• [Excerpted data]:
++++++++

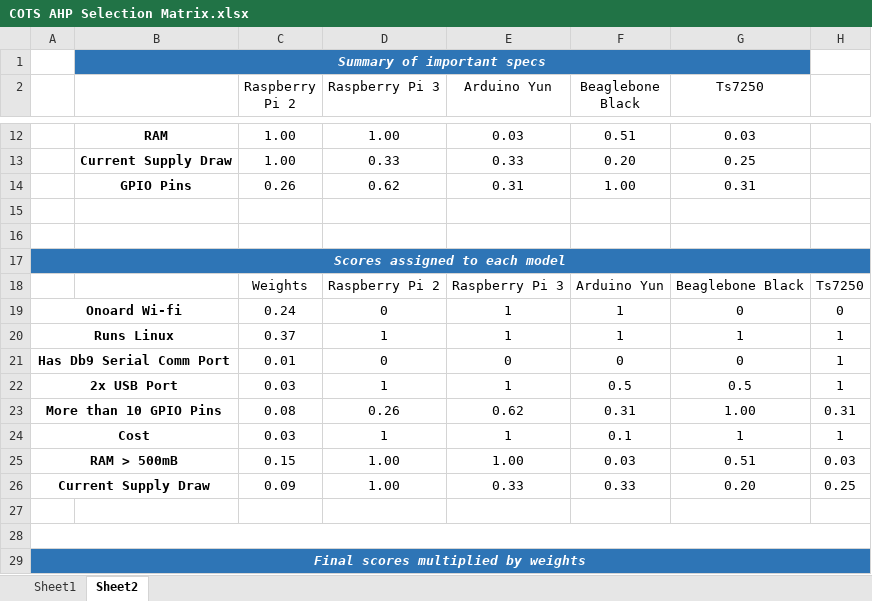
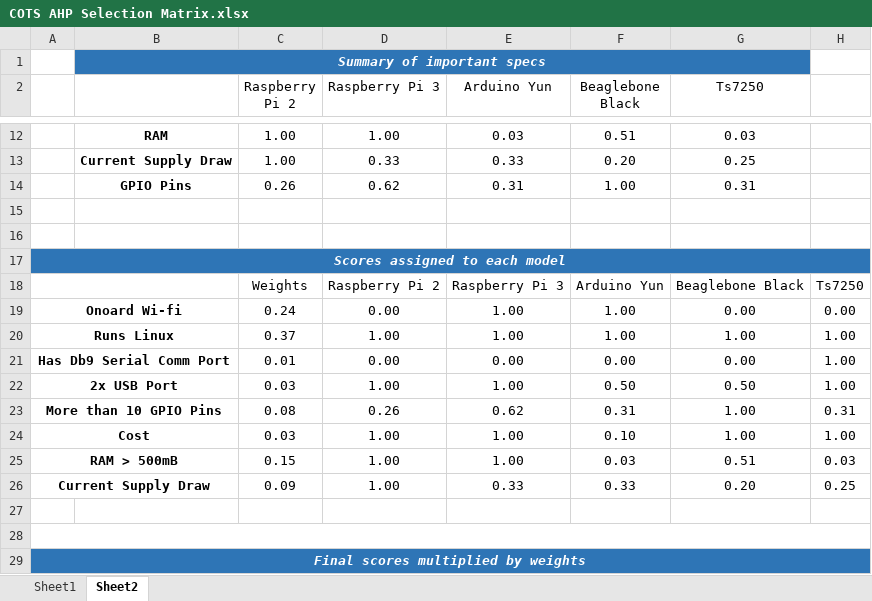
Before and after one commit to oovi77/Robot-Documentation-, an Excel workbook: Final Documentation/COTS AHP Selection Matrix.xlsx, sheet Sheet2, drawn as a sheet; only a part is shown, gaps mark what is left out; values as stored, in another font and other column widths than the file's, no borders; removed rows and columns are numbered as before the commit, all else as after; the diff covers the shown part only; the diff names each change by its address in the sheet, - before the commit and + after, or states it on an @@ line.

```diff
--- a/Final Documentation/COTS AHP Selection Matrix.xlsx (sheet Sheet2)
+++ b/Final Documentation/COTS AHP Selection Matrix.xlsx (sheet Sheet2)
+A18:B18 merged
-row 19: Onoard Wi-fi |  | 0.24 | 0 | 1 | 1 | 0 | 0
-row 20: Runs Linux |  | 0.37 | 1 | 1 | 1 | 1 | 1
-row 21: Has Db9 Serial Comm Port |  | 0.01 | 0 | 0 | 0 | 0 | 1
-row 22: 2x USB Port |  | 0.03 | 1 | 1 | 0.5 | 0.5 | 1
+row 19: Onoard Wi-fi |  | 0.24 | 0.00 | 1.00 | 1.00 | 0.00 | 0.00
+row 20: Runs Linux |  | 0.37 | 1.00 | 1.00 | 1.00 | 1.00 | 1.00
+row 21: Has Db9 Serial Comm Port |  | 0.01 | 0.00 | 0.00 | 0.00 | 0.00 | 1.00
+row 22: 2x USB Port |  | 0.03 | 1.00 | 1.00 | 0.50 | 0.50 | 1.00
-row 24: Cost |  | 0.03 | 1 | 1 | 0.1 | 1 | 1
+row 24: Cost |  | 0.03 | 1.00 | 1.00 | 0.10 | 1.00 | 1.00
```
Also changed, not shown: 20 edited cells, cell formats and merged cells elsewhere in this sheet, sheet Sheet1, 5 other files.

++++++++

• [Description of the task]: Across the entries above, how many lines contain the string "sheet"? The number alone is the answer.

• [Your solution]: 4